Every Municipality shall continue for five years from the date of its first meeting. But it may be dissolved earlier according to law. Article 243 further prescribes that before dissolution a reasonable opportunity of being heard must be given to the municipality. Elections to constitute a Municipality shall be completed before the expiry of the period of five years. If the Municipality has been superseded before the expiry of its term, the elections must be completed within six months of its dissolution. A Municipality constituted after its dissolution shall continue only for the remainder of the term. But if the remainder of the period is less than six months it shall not be necessary to hold elections.
It has been provided that no amendment of the law in force shall cause dissolution of a Municipality before the expiry of the five years term.
Qualification for membership
Article 243V lays down that all persons who are qualified to be chosen the State legislature shall be qualified for being a member of a Municipality. There is an important difference. Persons who have attained the age of 21 years will be eligible to be a member. While the constitutional requirement is that for election to the State legislature of a State a person must have attained the age of 25 years [Art. 173].
Legislatures of States have been conferred the power [Art. 243W] to confer on the Municipalities all such powers and authority as Powers, authority be necessary to enable them to function as institutions self-government. it has specifically been mentioned that they may be given the responsibility of
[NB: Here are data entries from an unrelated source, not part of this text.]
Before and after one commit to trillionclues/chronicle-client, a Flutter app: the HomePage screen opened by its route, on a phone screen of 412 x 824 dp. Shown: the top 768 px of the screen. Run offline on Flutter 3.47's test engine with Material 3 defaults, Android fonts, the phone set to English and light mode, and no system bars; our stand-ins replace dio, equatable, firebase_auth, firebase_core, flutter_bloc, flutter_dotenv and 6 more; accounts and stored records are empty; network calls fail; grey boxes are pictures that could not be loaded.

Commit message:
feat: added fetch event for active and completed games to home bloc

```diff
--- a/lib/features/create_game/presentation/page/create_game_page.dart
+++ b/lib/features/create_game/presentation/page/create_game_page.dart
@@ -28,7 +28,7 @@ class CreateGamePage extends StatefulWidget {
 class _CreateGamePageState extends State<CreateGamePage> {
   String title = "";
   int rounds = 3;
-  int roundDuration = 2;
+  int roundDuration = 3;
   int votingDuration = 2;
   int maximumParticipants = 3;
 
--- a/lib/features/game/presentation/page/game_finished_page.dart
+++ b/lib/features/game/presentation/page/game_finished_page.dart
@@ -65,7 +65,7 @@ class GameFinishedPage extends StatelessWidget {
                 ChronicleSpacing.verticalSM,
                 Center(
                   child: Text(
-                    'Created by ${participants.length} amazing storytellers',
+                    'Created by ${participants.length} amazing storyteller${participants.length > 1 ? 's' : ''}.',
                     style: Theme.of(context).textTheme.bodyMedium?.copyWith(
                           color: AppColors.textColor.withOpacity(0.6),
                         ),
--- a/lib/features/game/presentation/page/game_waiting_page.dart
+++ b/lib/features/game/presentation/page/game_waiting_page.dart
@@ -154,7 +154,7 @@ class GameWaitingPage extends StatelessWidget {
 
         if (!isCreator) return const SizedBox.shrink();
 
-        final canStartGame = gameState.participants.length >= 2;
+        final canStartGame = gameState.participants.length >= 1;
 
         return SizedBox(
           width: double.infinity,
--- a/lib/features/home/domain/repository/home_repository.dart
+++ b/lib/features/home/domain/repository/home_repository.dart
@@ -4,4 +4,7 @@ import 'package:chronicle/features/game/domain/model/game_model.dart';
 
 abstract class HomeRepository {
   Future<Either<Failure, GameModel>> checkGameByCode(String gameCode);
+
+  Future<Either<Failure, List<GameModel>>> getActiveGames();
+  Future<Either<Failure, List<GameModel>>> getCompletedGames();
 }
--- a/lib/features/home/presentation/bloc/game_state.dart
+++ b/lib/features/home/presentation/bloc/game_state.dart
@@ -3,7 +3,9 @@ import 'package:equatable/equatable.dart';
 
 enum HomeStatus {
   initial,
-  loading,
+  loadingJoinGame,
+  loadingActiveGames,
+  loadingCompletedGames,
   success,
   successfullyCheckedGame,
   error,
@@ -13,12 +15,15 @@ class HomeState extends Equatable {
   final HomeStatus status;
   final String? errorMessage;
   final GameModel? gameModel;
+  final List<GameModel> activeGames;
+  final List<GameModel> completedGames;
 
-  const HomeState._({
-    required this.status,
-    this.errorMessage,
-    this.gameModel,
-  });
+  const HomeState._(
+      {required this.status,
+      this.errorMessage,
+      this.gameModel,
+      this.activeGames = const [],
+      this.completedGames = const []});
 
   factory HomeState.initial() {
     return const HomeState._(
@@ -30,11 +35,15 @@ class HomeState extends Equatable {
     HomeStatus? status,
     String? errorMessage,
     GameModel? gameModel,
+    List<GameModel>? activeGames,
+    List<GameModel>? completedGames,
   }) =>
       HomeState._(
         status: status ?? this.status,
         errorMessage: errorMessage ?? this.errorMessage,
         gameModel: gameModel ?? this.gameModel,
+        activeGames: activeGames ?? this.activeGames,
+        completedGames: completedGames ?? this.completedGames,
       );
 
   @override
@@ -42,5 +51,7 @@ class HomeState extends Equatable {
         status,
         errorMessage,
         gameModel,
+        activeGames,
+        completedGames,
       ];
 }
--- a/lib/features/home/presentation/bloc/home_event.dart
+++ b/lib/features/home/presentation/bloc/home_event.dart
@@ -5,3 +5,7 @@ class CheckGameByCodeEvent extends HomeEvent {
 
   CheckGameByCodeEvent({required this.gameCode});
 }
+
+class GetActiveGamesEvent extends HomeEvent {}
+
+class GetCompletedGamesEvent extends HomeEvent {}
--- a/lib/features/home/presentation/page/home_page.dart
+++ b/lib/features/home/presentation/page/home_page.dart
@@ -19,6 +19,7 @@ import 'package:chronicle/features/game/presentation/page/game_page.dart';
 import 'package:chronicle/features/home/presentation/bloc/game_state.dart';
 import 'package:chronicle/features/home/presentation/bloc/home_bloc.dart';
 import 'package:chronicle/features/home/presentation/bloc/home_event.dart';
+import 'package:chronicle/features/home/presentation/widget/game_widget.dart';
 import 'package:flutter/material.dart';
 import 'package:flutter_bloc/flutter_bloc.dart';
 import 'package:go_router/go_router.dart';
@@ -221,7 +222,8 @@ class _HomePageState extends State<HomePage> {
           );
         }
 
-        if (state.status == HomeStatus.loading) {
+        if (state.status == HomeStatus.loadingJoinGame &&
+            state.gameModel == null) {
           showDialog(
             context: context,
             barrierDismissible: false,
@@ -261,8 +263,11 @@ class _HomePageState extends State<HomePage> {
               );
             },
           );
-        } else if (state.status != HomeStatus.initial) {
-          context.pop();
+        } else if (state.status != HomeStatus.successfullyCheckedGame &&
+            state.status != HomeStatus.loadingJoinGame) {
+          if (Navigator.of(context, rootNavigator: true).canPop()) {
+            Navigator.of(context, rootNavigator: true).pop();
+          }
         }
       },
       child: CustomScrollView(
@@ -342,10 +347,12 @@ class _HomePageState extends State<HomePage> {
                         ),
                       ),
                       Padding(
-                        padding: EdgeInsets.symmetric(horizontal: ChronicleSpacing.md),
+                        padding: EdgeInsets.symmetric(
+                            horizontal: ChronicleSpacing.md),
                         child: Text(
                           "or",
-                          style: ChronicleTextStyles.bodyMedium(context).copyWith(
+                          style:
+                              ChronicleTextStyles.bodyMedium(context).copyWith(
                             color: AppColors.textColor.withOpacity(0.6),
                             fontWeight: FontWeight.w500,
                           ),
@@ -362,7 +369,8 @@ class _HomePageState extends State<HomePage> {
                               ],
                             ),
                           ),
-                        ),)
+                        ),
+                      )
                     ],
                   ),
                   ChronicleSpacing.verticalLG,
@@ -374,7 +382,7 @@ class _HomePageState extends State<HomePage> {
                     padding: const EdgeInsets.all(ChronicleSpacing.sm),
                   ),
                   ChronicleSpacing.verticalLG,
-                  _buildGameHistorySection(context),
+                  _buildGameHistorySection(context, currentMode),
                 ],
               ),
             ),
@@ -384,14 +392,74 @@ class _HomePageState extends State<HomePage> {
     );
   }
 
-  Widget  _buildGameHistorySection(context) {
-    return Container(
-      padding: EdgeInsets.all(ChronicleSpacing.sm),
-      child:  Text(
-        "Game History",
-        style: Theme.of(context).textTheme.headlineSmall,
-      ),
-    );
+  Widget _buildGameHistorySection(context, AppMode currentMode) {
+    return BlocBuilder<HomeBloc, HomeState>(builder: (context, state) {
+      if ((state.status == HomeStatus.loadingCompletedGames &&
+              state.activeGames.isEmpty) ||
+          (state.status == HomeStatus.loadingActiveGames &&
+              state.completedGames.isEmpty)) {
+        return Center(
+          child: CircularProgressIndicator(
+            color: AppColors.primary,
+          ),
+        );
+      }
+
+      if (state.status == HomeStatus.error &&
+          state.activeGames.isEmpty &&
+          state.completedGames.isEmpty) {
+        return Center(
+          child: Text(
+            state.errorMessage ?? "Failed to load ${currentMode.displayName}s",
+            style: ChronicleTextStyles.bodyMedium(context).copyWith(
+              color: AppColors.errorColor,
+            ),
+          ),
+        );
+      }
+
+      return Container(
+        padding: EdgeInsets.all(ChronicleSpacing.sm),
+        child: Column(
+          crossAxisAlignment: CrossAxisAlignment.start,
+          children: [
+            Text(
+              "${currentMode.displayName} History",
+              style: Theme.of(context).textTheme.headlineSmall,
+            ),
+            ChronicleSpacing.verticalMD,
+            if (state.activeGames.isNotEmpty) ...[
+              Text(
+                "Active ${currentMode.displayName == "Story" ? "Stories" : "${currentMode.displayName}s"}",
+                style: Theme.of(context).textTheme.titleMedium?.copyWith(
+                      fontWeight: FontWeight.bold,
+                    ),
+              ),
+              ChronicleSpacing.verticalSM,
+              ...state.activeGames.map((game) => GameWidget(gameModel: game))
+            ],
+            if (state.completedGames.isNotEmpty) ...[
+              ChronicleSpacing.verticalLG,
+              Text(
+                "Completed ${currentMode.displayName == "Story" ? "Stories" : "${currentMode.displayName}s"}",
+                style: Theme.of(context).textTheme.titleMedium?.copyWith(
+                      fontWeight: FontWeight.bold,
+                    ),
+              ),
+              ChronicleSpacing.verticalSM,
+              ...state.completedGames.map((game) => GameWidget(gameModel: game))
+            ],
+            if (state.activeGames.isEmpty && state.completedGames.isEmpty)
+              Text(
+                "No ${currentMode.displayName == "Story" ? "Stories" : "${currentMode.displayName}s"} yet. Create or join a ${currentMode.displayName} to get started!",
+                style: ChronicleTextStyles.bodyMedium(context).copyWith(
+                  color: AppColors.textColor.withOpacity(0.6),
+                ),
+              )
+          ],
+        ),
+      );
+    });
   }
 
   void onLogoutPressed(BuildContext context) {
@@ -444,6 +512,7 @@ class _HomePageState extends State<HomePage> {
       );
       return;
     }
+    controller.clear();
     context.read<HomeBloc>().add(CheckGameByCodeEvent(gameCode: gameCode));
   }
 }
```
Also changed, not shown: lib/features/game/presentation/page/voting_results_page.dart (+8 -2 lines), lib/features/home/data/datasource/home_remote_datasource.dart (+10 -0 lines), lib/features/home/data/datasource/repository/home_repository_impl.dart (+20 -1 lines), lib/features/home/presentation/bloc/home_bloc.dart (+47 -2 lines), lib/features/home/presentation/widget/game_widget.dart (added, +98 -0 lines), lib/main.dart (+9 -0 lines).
(a) preparation of plans for economic development and social justice, (b) implementation of schemes as may be entrusted to them, and (c) in regard to matters listed in the 12th schedule. This schedule contains 18 items, e.g. Urban Planning, Regulation of Land Use, Roads and Bridges, Water Supply, Public Health, Fire Services, Urban Forestry, Slums, etc.
Power to impose taxes and financial resources
A State Legislature may by law authorise a Municipality to levy, collect and appropriate taxes, duties, tolls etc. The law may lay down the limits and prescribe the procedure to be followed. It can also assign to a Power to impose Municipality various taxes, duties etc. collected by the State Government. Grants-in-aid may be given to the Municipalities, from the Consolidated Fund of the State.
Panchayat Finance Commission
The Finance Commission appointed under Art. 243-1 shall also review the financial position of the Municipalities and make recommendations as to—
(a) the distribution between the State and the Municipalities of the net proceeds of taxes, duties, tolls and fees leviable by the State which may be divided between them and allocation of shares amongst different levels of Municipalities.
(b) the taxes, duties, tolls and fees that may be assigned to the Municipalities.
(c) grants-in-aid to the Municipalities.
(d) the measures needed to improve the financial position of the Municipalities.
(e) any other matter that may be referred to it by the Governor.
Elections to Muncipalities
The State Election Commission appointed under Art. 243K shall have the power of superintendence, direction and control of (i) preparation of electoral rolls for, and (ii) the conduct of all elections to the Municipalities. State Legislatures have been vested with necessary power to regulate by law all matters relating to elections to Municipalities.
Bar to interface by courts in electoral matters
The courts shall have no jurisdiction to examine the validity of a law, Bar to interference relating to delimitation of constituencies or the by courts in allotment of seats made under Art. 243ZA. An election to a Municipality can be called in question only by an election petition which should be presented to such authority and in such manner as may be prescribed by or under any law made by the State Legislature.